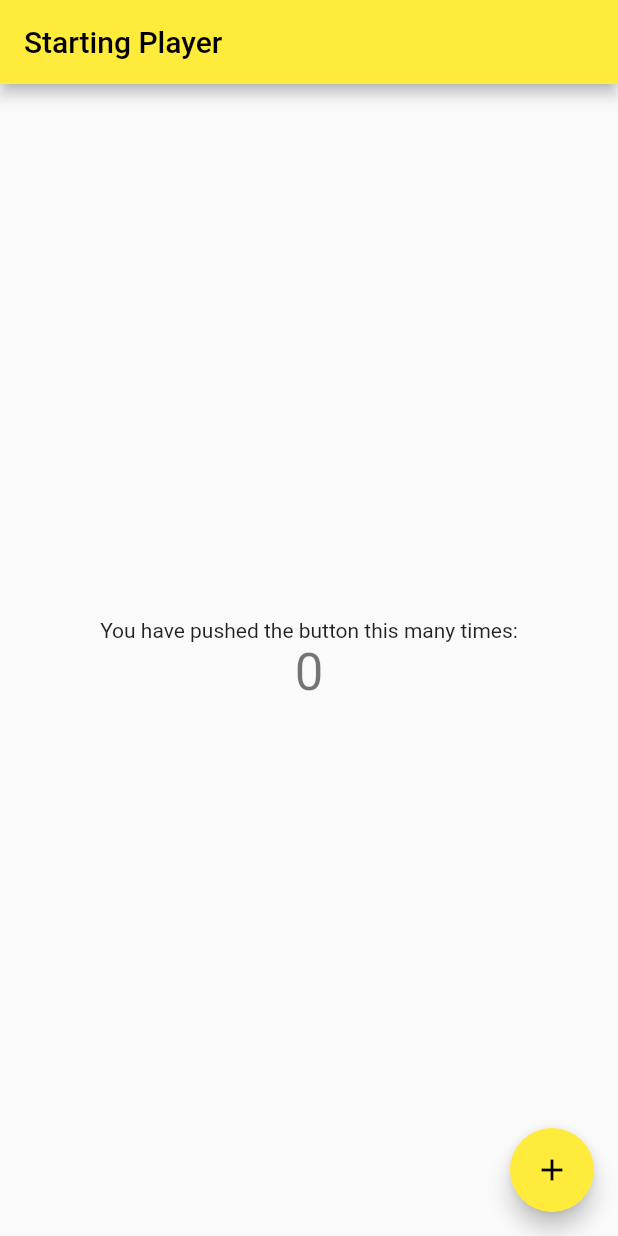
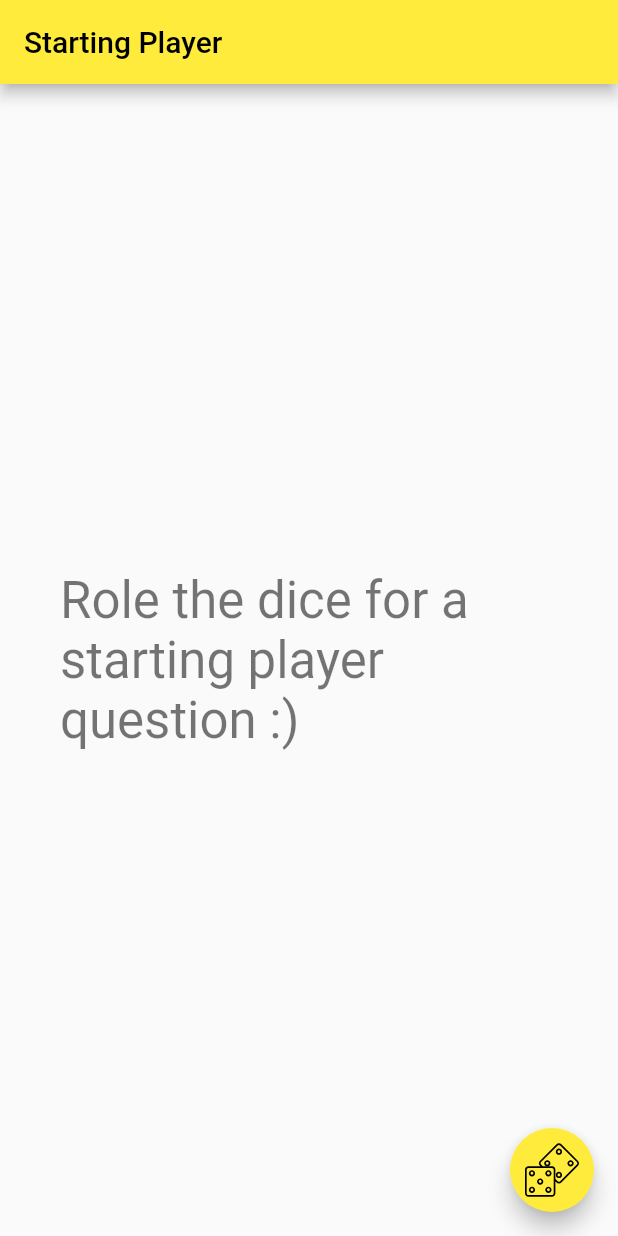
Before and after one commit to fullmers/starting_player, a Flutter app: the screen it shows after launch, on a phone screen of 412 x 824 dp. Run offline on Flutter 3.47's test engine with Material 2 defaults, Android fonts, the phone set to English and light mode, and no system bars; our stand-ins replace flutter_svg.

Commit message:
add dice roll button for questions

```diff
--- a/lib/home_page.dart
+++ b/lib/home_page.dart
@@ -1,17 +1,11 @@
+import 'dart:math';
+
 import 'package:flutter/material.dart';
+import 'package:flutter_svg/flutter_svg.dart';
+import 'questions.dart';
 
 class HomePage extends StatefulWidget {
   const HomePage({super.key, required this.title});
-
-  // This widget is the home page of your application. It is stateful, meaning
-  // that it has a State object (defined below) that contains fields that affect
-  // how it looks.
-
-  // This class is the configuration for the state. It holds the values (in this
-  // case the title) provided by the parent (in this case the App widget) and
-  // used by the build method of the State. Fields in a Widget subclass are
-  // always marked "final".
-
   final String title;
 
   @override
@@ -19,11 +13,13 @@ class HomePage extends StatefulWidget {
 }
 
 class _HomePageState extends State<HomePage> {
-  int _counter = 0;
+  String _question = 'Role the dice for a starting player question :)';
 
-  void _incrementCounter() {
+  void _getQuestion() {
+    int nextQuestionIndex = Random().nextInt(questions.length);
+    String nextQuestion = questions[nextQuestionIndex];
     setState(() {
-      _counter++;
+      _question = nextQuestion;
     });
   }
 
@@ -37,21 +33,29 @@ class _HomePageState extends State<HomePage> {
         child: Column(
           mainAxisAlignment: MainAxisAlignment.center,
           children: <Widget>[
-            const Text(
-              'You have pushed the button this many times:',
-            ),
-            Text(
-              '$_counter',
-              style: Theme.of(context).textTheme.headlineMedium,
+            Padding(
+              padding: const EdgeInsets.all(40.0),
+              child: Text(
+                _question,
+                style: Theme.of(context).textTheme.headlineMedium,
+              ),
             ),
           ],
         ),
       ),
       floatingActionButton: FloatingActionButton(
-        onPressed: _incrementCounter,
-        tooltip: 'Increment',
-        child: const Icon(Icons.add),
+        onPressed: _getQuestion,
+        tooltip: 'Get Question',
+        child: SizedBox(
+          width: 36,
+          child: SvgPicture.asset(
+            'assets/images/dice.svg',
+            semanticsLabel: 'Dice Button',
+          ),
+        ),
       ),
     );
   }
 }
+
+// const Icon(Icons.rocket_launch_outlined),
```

## Prompt
Report the number of lines above that hold "extends", and leave out everything else.

## Response to this task
4